In the copy, leave out the pictures and repeat all records exactly.

Detected change data:
□ □ □

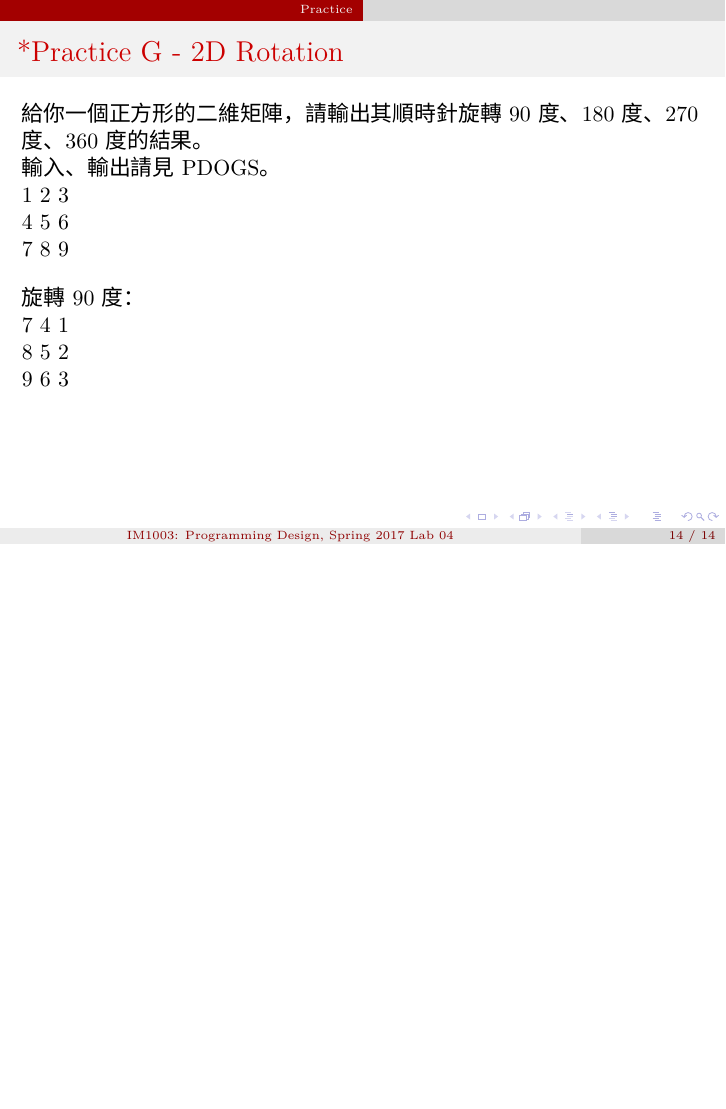
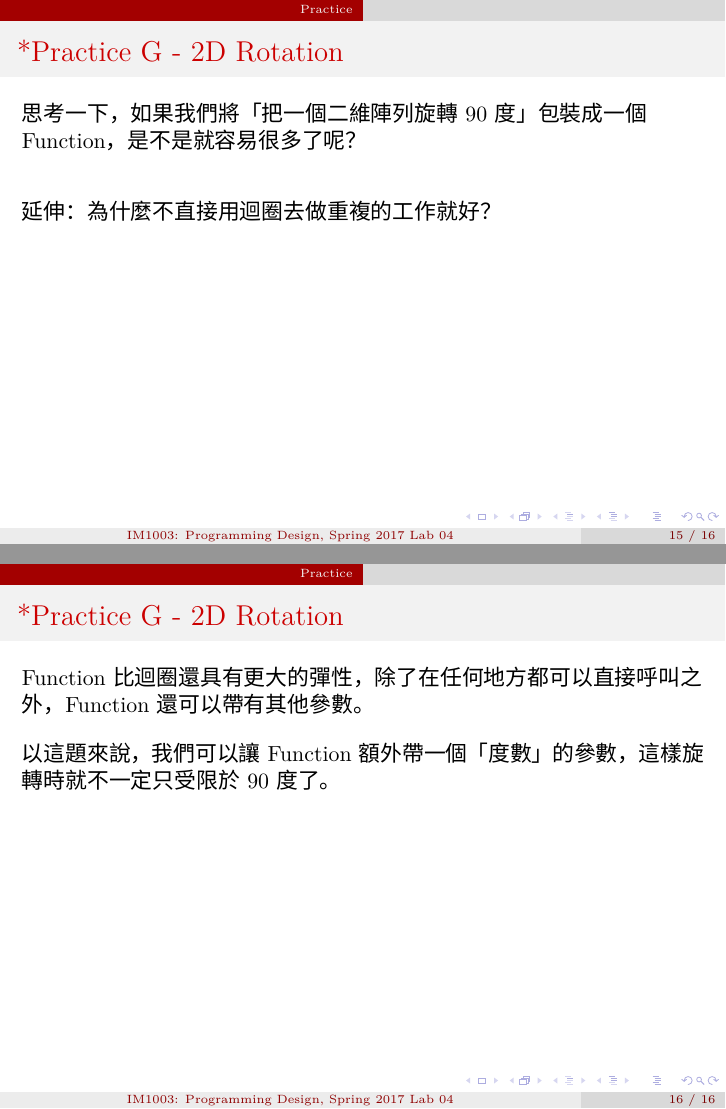
Before and after one commit to ivorydaae/PD17-Lab, LaTeX slides (lab04/slide.tex): page 14 of 14 before the commit and pages 15 and 16 of 16 after it, the two joined at a grey line, the shorter picture padded with empty space. Compiled offline with XeLaTeX; a missing font is replaced by an installed copy or a similar font.

Commit message:
Lab04 slide: add function description

```diff
--- a/lab04/slide.tex
+++ b/lab04/slide.tex
@@ -166,4 +175,16 @@
   9 6 3
 \end{frame}
 
+\begin{frame}{*Practice G - 2D Rotation}
+  思考一下，如果我們將「把一個二維陣列旋轉 90 度」包裝成一個 Function，是不是就容易很多了呢？\\
+  \vspace{2em}
+  延伸：為什麼不直接用迴圈去做重複的工作就好？
+\end{frame}
+
+\begin{frame}{*Practice G - 2D Rotation}
+  Function 比迴圈還具有更大的彈性，除了在任何地方都可以直接呼叫之外，Function 還可以帶有其他參數。\\
+  \vspace{1em}
+  以這題來說，我們可以讓 Function 額外帶一個「度數」的參數，這樣旋轉時就不一定只受限於 90 度了。
+\end{frame}
+
 \end{document}
```
Also changed, not shown: lab04/slide.pdf, lab04/slide.tex (11 more changed lines).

□ □ □

ANSWER SPACE:
Before and after one commit to ivorydaae/PD17-Lab, LaTeX slides (lab04/slide.tex): page 14 of 14 before the commit and pages 15 and 16 of 16 after it, the two joined at a grey line, the shorter picture padded with empty space. Compiled offline with XeLaTeX; a missing font is replaced by an installed copy or a similar font.

Commit message:
Lab04 slide: add function description

```diff
--- a/lab04/slide.tex
+++ b/lab04/slide.tex
@@ -166,4 +175,16 @@
   9 6 3
 \end{frame}
 
+\begin{frame}{*Practice G - 2D Rotation}
+  思考一下，如果我們將「把一個二維陣列旋轉 90 度」包裝成一個 Function，是不是就容易很多了呢？\\
+  \vspace{2em}
+  延伸：為什麼不直接用迴圈去做重複的工作就好？
+\end{frame}
+
+\begin{frame}{*Practice G - 2D Rotation}
+  Function 比迴圈還具有更大的彈性，除了在任何地方都可以直接呼叫之外，Function 還可以帶有其他參數。\\
+  \vspace{1em}
+  以這題來說，我們可以讓 Function 額外帶一個「度數」的參數，這樣旋轉時就不一定只受限於 90 度了。
+\end{frame}
+
 \end{document}
```
Also changed, not shown: lab04/slide.pdf, lab04/slide.tex (11 more changed lines).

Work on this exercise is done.